Microsoft recently announced that it is in the process of acquiring LinkedIn, a social network platform for professionals for $26 billion or $196 per share. The deal is already done and LinkedIn’s CEO Jeff Weiner will report to Satya Nadella.
Jeff Weiner stated that the acquisition will now pave the way how the world works. The initial agreements stated that LinkedIn will keep its branding, and it will become a part of Microsoft’s productivity and business processes segment.
Considered as a win-win situation for both Microsoft and LinkedIn. The acquisition now gives LinkedIn bigger reach and potential developments on Microsoft’s large software ecosystem.
Microsoft was obviously interested in LinkedIn’s massive social network of 433 million business members across 200 countries as a mouthwatering prospect. This member (and related user data) land grab would also help align Microsoft products with corporate objectives and responsibilities.
Nadella says that Microsoft’s needs have significantly evolved, and the age of the old PC/Windows/Office model is ending. A company adding the biggest business community platform to its portfolio that is sold to large business groups would be a wise strategic move.
LinkedIn’s problems with user, revenue growth, and a dropping share price have just been void by the acquisition and more probably will secure a new stronger future to close the gap on it’s competitions.
There appears to be a lot of opportunities for both Microsoft and LinkedIn. Given the situation, many companies are now thinking if the merger now becomes a catalyst for other companies to do the same.
Twitter now has 310 million visitors a month, but its growth has been noticably decreasing. This decline in growth can push Twitter to a tough spot.

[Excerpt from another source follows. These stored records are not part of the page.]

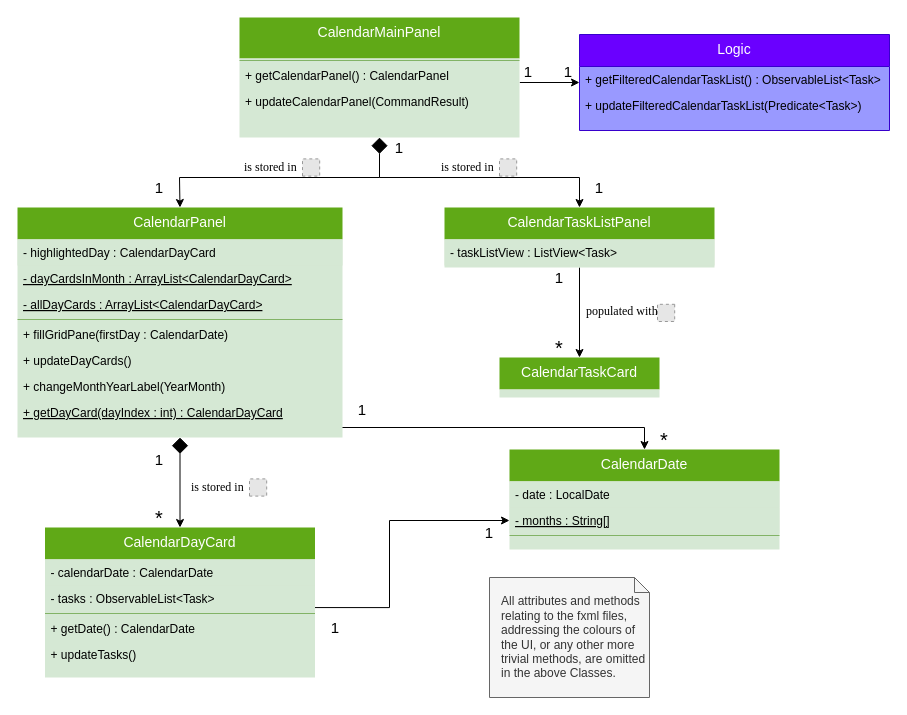
Earlier version of the draw.io diagram docs/diagrams/CalendarUiClassDiagram.drawio (yapdianhao/main). Source tidied: cells renumbered, new cells numbered last; positions are measured from the earlier drawing's top-left corner, leaving out a move shared by most shapes. Both pictures are drawn from the tidied source at 100%, with x=0, y=0 at pixel (17, 17). Pictures stored in the file or linked from it are replaced by grey dashed boxes.
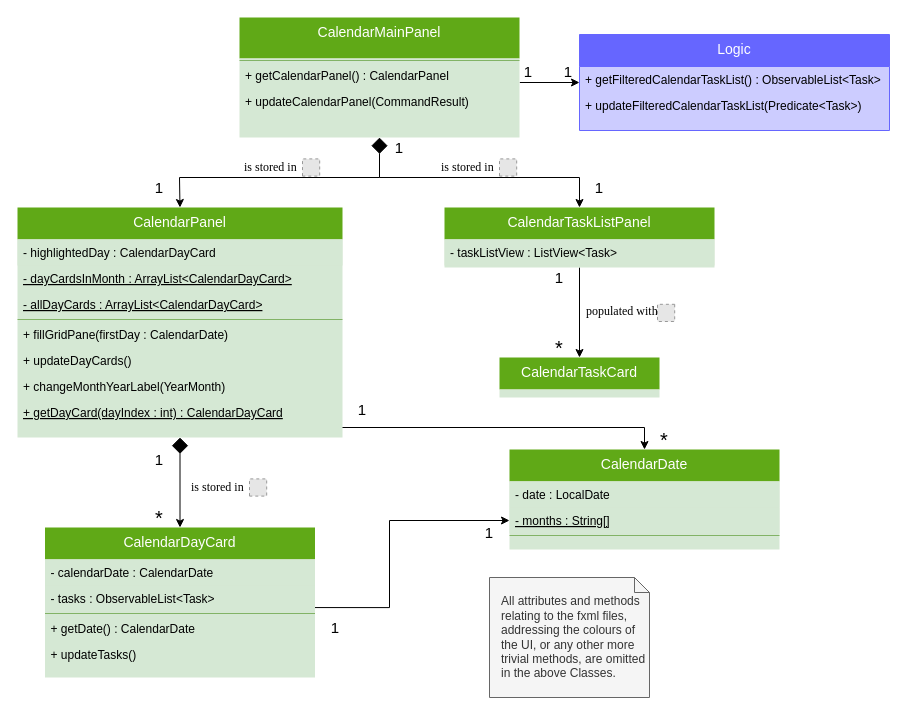
The same diagram, later.

Commit message (it also covers changes not shown here):
updated colour in calendar class diagram

Diff of the diagram source:
```diff
@@
-    <mxCell id="29" value="Logic" style="swimlane;fontStyle=0;align=center;verticalAlign=top;horizontal=1;startSize=32;rounded=0;shadow=0;strokeWidth=1;fillColor=#6a00ff;strokeColor=#3700CC;fontColor=#ffffff;swimlaneFillColor=#9999FF;fontSize=14;" parent="1" vertex="1">
+    <mxCell id="29" value="Logic" style="swimlane;fontStyle=0;align=center;verticalAlign=top;horizontal=1;startSize=32;rounded=0;shadow=0;strokeWidth=1;fillColor=#6666FF;strokeColor=#6666FF;fontColor=#ffffff;swimlaneFillColor=#CCCCFF;fontSize=14;" parent="1" vertex="1">
       <mxGeometry x="562" y="17" width="310" height="96" as="geometry" />
     </mxCell>
```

As mentioned, companies who are looking for better ways might also do the same. Twitter could go for desperate measures that would unleash its potential and Google could be a potential buyer considering the struggles that they are experiencing with Google+. A deal of this magnitude might be looming soon.